Here was the shower below. It was tucked under the slope of the roof, and I’m guessing even most average-sized people had to duck while inside.
The footprint that held the toilet, sink and shower is now home to just the toilet. At one point we had envisioned built-ins under the roofline, but ultimately left it as is to allow the buyer to do what they want with the extra space.
And here is the actual bedroom. It was the bedroom next door to the prior master bedroom, and we joined it with the new bathroom and closet space. We like this location best because it’s also the quietest and most private corner of the house.
Other than some closet reconfiguration, we didn’t do much in the other two bedrooms other than drywall, staining the floors and updating the windows/trims and light fixtures!
BEDROOM SOURCES: Schoolhouse Light Fixture
And here is the other bedroom.
We also had to make the decision to remove this little bathroom off one of this secondary bedrooms. We were unable to adjust the footprint, and it honestly felt more creepy than functional. Your knees had to go under the sink to fit on the toilet. We tried 😉
So, although we hated to get rid of a bathroom, we ultimately made this space a closet since we weren’t able to move any of the walls here for structural reasons. The bedroom actually has two closets now, and this one would also be perfect for a little desk or toy closet! My wide-angle lens makes it look much larger now. I assure you it’s still tiny – it just looks less tiny without the toilet, sink and radiator! We also changed the orientation of the door so that it now swings out instead of in to avoid blocking the window when it’s open.
Perhaps one of the biggest changes we made was removing the old boiler system from the upstairs attic and moving to modern HVAC. Granted, this was by far our biggest expense, but by removing this equipment, insulating the walls and refinishing the space, we were able to add several hundred usable and finished square footage!
This is the same view as above. It’s crazy how open it is now! Perfect for a studio, toy room, office space, or really even another large bedroom!

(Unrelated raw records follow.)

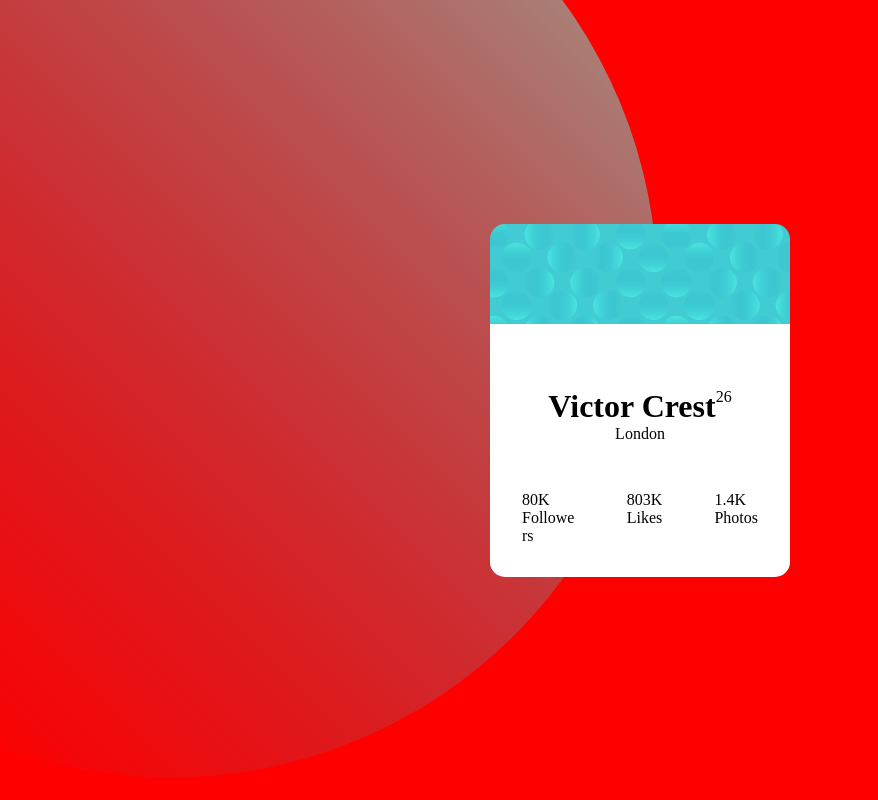
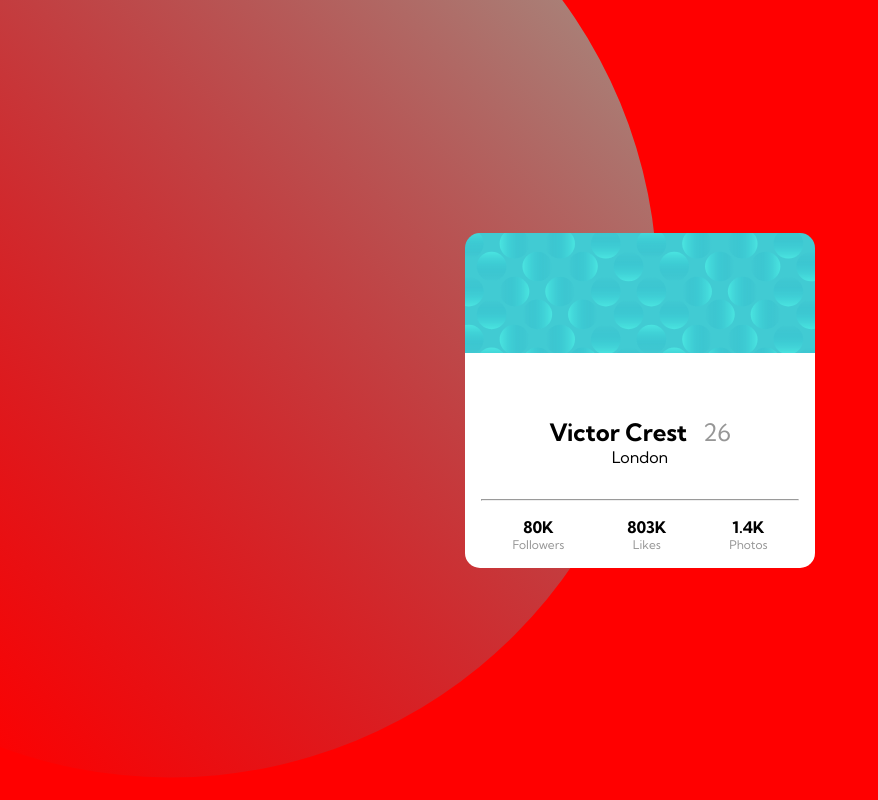
Before and after one commit to TomTwig/profile-card-component, a plain HTML site: page index.html in a window 1280 px wide. Shown: the whole page, without its empty margins (0-878 px from the left). Drawn offline with Linux system fonts and the light colour scheme.

Commit message:
third commit

```diff
--- a/index.html
+++ b/index.html
@@ -9,9 +9,11 @@
   <title>Frontend Mentor | Profile card component</title>
   <link rel="stylesheet" href="style.css">
 
-  <style>
+  <link rel="preconnect" href="https://fonts.googleapis.com">
+  <link rel="preconnect" href="https://fonts.gstatic.com" crossorigin>
+  <link href="https://fonts.googleapis.com/css2?family=Kumbh+Sans:wght@400;700&display=swap" rel="stylesheet">
 
-  </style>
+
 </head>
 <body>
 
@@ -38,13 +40,15 @@
 
     </div>
 
-
+ <div class="card__line">
+   <hr>
+ </div>
 
   <div class="card__stats">
 
     <div class="card__stats__value">
       <p>80K</p>
-      <p>Followe</p>rs
+      <p>Followers</p>
     </div>
 
     <div class="card__stats__value">
--- a/style.css
+++ b/style.css
@@ -1,4 +1,14 @@
-:root{}
+:root{
+
+    --color-primary-darkCyan: hsl(185, 75%, 39%);
+    --color-primary-veryDarkDesaturedBlue: hsl(229, 23%, 23%);
+    --color-primary-darkGrayishBlue:hsl(227, 10%, 46%);
+
+
+--color-neutral-darkGray: hsl(0, 0%, 59%);
+
+
+}
 
 *{ padding: 0;
     margin: 0;
@@ -12,6 +22,7 @@ body{
     height: 100vh;
     align-items: center;
     justify-content: center;
+    font-family: 'Kumbh Sans', sans-serif;
 
 
     background: url(images/bg-pattern-top.svg) -25vw -25vh  no-repeat;
@@ -20,7 +31,7 @@ body{
 
 }
 .container{
-    width: 300px;
+    width: 350px;
 
 
 }
@@ -28,7 +39,7 @@ body{
     border-top-left-radius: 15px;
     border-top-right-radius: 15px;
     background: url(images/bg-pattern-card.svg);
-    height: 100px;
+    height: 120px;
 
 }
 
@@ -39,6 +50,7 @@ body{
     padding-top: 4em;
     display: flex;
     flex-direction: column;
+    align-items: center;
     border-bottom-left-radius: 15px ;
     border-bottom-right-radius: 15px;
 
@@ -56,23 +68,47 @@ body{
 
 .card__user__info{
     display: flex;
+    align-items: center;
+    gap: 1em;
+
+}
+.card__user__info h1{
+    font-size: 1.5em;
+}
+.card__user__info p{
+    color: var(--color-neutral-darkGray);
+    font-size: 1.5em;
+}
+
+.card__line{
+    width: 100%;
+}
+
+.card__stats{
+    width: 100%;
+    display: flex;
+    padding-top: 1em;
+
+    justify-content: space-around;
 }
 
 
 
-.card__stats{
-    padding: 1em;
-    display: flex;
-    justify-content: space-between;
-}
-
 .card__stats__value{
     display: flex;
     flex-direction: column;
+    align-items: center;
+
 }
 
-.card__stats__value:first-child{}
-.card__stats__value:last-child{}
+.card__stats__value p:first-child{
+    font-weight: 700;
+}
+.card__stats__value p:last-child{
+    font-size: 12px;
+    color: var(--color-neutral-darkGray);
+
+}
 
 
 
```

This is a nook further down in the space. It’s also the only other original window we were able to salvage. To help with sound and cozy factors, we added wall to wall carpet. I don’t have any info on it, as I was not involved with ordering it.
Here are a few other details from the home.

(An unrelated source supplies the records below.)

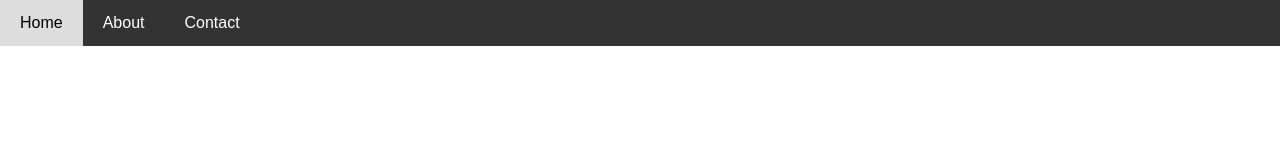
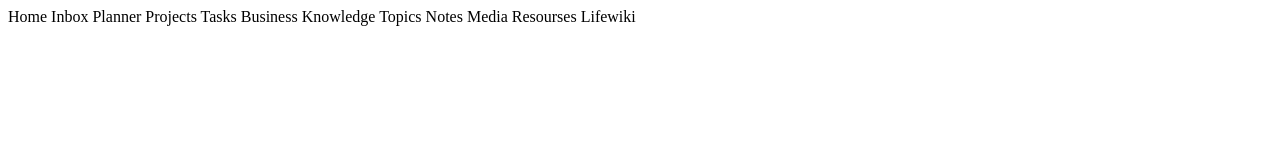
Before and after one commit to blurmood/notion-widget, a plain HTML site: page index.html in a window 1280 px wide. Drawn offline with Linux system fonts and the light colour scheme.

```diff
--- a/index.html
+++ b/index.html
@@ -1,37 +1 @@
-<!DOCTYPE html>
-<html>
-<head>
-<title>Navigation Bar</title>
-<style>
-  body {
-    margin: 0;
-    font-family: sans-serif;
-  }
-  .navbar {
-    overflow: hidden;
-    background-color: #333;
-  }
-  .navbar a {
-    float: left;
-    display: block;
-    color: white;
-    text-align: center;
-    padding: 14px 20px;
-    text-decoration: none;
-  }
-  .navbar a:hover {
-    background-color: #ddd;
-    color: black;
-  }
-</style>
-</head>
-<body>
-
-<div class="navbar">
-  <a href="#">Home</a>
-  <a href="#">About</a>
-  <a href="#">Contact</a>
-</div>
-
-</body>
-</html>
+Home Inbox Planner Projects Tasks Business Knowledge Topics Notes Media Resourses Lifewiki
```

The house is officially sold as of last week and I hope the new family loves the home we created. I’ll plan to do a follow-up post at a later date on the limewashing of the exterior. I don’t have tons of details on the actual process, but thought more images would be helpful for those possibly considering it!
I hope you enjoyed seeing this project over the past few months! Feel free to leave any questions below in comments and I’ll do by best to answer them!

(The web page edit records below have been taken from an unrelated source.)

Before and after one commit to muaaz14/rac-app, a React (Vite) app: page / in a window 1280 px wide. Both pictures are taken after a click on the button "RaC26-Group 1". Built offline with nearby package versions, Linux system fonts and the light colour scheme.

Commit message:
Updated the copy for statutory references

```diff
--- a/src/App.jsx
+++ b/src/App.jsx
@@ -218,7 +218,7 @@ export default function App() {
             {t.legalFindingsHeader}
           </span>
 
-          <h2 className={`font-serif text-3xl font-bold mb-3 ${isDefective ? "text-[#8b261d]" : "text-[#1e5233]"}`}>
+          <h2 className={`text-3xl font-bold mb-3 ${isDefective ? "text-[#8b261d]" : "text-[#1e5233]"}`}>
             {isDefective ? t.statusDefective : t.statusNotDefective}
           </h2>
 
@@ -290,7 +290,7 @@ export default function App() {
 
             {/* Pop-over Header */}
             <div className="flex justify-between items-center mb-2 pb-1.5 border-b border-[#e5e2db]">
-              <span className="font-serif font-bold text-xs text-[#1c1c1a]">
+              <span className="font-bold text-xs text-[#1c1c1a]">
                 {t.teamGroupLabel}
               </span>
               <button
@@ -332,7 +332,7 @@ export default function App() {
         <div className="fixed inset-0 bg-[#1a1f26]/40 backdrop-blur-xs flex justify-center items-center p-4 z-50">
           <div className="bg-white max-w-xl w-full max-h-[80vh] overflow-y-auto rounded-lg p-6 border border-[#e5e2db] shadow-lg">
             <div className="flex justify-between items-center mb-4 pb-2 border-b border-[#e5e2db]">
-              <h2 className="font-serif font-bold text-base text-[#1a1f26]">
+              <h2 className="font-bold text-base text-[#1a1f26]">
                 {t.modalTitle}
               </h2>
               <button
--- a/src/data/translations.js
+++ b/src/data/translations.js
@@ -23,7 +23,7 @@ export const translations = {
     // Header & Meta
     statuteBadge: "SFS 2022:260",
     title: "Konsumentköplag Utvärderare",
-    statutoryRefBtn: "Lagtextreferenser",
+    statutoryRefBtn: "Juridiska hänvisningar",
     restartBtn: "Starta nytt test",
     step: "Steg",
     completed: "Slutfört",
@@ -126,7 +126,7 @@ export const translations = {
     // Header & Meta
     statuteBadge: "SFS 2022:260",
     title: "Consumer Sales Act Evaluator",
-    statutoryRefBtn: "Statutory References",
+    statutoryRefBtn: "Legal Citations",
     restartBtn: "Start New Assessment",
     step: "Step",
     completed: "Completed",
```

If you would like to follow along on more of my home decor, DIY, lifestyle, travel and other posts, I’d love to have you follow me on any of the following:
disclosure: some affiliate links used